Depression is a word we hear a lot about, and it can be understood in many different ways, and effect people differently. Typically, depression might involve losing interest in things that are normally enjoyed, feeling tired and irritable, tearfulness, not being able to sleep or sleeping too much, wanting to be alone, and often feelings of guilt or worthlessness. Sometimes it can mean not feeling anything at all, and lacking in motivation. It can often be accompanied by anxiety. Depression can sometimes follow a change of some kind, such as the loss of a job or relationship, but sometimes it can just come out of the blue. Sometimes people may feel some of these things for a short time, but if they become persistent and interfere with life, work and relationships. it might be time to seek help.
How can Counselling help?
Counsellors will generally see depression as an emotional problem that has its roots in our relationships and circumstances. While it is true that depression can be caused by chemical imbalances, and can be treated by use of medication, it is equally true (as recent research in neuroscience is proving), that talking therapies can change the brain in a physical way, and can be as effective, if not more effective than medication. Sometimes a combination of medication and counselling can be appropriate.
Counselling will offer a safe, trusting relationship so that someone who is experiencing depression can begin to find new meaning, and talk about whatever it is they need to talk about. If there are other emotions connected to or causing the depression, such as grief, anger, or unresolved issues, counselling can help to unravel these and find new perspective. Being understood and accepted, rather then being told to “just pull yourself together” or “snap out of it” can be very empowering and the counsellor and the client can work together to find solutions to problems and move forward into a better sense of well being and functioning.
In my counselling work with depression, I work with each client as a unique individual and we look for the way forward together. This might involve learning more about depression in general as well as exploring the aspects of depression that are unique to each particular person. By understanding the depression and its effects, and how it fits into other aspects of emotional life, ways can be found to reduce those effects and move forward.
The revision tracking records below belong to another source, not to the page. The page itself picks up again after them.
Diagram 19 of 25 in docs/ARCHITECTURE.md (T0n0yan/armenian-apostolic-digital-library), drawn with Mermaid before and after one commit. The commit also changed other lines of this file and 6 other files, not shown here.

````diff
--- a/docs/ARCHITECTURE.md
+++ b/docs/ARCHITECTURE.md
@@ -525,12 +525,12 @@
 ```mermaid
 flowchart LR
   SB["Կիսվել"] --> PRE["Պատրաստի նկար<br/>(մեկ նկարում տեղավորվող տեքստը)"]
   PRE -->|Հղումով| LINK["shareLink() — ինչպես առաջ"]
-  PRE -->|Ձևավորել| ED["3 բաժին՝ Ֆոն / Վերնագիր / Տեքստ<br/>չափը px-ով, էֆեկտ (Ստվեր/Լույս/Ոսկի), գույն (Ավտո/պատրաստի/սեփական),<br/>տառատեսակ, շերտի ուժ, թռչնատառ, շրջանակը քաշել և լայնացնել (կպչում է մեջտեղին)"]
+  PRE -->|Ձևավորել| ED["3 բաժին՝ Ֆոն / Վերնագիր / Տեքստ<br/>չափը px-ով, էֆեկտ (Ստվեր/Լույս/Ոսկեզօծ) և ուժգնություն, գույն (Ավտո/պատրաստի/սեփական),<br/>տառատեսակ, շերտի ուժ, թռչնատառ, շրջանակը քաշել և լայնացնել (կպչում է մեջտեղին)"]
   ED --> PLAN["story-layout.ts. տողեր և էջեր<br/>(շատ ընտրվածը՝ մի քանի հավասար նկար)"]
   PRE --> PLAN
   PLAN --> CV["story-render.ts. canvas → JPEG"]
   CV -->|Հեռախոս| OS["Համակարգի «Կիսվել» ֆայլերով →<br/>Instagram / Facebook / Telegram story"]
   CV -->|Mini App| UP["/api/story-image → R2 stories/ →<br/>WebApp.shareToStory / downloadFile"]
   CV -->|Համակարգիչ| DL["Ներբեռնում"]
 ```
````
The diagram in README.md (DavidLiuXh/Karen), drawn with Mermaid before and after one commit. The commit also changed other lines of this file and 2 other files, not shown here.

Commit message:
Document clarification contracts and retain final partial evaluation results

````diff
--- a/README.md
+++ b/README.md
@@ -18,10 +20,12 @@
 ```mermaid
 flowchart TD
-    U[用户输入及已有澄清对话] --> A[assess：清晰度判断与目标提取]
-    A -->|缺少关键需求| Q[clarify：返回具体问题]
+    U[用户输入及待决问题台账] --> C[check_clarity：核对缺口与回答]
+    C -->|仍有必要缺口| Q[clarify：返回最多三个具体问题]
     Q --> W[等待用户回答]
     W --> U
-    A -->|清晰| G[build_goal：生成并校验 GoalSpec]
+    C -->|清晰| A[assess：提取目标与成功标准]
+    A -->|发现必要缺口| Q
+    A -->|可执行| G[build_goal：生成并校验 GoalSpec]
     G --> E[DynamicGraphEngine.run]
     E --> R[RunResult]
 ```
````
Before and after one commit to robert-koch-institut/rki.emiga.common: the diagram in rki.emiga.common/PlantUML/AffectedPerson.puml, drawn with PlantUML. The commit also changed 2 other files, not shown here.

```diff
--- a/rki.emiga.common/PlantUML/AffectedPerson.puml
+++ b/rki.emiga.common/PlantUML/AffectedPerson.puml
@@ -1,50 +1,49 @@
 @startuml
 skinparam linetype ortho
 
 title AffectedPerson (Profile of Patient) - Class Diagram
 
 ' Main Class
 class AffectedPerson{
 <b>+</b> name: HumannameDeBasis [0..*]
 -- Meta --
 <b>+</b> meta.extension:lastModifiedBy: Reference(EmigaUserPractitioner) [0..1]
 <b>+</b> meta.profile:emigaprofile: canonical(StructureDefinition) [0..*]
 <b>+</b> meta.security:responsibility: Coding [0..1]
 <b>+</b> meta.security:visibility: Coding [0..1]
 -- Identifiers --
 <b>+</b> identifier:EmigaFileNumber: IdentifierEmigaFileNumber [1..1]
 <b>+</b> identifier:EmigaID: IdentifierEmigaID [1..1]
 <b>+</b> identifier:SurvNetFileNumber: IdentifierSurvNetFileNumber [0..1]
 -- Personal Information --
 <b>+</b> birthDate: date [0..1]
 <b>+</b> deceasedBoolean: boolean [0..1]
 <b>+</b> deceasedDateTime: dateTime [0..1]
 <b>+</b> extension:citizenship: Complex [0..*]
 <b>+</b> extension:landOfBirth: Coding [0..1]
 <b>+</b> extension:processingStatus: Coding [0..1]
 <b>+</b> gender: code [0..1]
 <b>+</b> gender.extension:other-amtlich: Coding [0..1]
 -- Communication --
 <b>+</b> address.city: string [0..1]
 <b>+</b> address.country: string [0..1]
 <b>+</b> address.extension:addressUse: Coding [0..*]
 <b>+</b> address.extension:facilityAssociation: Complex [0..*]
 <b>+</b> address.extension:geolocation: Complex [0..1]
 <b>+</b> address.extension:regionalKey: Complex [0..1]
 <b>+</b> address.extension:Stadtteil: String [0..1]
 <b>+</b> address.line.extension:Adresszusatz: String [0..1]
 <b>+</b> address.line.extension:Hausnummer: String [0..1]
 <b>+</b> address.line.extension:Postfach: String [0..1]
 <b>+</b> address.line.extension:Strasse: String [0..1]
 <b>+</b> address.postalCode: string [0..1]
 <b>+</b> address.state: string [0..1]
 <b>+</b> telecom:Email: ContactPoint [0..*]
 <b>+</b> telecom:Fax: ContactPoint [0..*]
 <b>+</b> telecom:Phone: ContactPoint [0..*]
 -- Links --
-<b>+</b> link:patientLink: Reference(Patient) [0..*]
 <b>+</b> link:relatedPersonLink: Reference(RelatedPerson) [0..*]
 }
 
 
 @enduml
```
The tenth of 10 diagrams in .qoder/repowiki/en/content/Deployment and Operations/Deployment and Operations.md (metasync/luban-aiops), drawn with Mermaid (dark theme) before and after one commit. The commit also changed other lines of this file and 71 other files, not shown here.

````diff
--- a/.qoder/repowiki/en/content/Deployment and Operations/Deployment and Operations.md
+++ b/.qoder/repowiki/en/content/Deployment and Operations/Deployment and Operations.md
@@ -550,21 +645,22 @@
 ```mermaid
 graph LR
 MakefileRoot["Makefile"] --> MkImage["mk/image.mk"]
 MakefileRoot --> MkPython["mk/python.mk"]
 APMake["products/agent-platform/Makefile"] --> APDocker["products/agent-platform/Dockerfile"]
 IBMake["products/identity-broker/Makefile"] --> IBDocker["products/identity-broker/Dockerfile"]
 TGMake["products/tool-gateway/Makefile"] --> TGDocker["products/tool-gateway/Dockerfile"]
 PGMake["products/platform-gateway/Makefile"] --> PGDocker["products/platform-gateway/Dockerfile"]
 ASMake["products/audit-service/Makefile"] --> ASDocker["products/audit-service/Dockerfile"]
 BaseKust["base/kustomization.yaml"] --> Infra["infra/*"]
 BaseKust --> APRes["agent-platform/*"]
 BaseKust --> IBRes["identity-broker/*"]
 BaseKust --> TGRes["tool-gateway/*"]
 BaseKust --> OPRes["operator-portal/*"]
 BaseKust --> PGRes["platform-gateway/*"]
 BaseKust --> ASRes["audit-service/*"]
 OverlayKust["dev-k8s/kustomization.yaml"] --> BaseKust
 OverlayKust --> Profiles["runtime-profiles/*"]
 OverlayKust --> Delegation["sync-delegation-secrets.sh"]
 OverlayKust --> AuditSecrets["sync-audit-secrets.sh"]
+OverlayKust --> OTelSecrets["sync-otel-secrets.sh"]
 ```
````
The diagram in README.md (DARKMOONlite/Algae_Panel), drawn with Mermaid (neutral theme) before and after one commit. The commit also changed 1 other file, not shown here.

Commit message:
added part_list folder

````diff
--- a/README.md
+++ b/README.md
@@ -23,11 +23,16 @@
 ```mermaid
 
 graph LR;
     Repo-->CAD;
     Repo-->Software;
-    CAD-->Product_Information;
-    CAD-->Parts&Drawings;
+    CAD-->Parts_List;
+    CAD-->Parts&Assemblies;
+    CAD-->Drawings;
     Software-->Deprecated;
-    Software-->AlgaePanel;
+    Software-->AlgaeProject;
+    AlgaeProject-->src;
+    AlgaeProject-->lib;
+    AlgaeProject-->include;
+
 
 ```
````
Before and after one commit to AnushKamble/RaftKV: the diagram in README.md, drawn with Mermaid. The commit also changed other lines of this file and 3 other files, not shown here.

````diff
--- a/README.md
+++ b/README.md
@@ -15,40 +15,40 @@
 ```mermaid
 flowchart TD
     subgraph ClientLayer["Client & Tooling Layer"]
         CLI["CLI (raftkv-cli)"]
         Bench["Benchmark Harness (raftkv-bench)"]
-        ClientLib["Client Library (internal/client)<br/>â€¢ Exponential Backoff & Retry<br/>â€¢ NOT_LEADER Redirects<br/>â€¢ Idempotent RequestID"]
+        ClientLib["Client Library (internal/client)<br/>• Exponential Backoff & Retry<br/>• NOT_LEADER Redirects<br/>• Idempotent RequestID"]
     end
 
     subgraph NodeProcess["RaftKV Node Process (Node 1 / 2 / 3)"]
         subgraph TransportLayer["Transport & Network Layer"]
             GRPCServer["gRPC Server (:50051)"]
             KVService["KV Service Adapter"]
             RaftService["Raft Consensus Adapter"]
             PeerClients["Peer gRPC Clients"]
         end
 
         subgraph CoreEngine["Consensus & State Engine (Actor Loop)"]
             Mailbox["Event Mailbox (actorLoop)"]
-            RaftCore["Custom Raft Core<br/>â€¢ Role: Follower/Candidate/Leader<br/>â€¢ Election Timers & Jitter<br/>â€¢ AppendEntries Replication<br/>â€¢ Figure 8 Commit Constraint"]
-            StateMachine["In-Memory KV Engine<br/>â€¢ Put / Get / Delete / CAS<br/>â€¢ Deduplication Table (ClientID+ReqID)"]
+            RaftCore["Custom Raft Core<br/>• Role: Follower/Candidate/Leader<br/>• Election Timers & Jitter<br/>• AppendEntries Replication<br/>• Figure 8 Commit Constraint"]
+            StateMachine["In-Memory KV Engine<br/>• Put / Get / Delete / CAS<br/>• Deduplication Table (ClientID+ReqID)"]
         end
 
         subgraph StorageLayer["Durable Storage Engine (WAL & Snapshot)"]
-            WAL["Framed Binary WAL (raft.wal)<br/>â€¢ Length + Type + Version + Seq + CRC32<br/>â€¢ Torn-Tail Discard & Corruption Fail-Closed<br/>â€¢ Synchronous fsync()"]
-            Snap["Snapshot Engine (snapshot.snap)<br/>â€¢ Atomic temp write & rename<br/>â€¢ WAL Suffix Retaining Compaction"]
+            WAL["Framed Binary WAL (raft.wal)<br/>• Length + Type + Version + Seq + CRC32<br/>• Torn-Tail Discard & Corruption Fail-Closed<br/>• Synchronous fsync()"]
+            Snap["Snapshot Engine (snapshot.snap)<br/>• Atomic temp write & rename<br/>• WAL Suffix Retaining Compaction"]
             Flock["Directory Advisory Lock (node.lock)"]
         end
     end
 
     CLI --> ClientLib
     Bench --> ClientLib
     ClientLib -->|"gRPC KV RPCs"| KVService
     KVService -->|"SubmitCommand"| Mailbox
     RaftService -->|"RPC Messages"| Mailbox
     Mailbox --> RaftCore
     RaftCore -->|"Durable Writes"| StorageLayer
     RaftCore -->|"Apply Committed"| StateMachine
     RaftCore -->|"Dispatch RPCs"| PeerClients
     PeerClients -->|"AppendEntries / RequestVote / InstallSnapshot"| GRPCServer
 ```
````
If you have any questions that are not answered here, or would like to book an initial session to look at finding a way forward for you, feel free to contact me.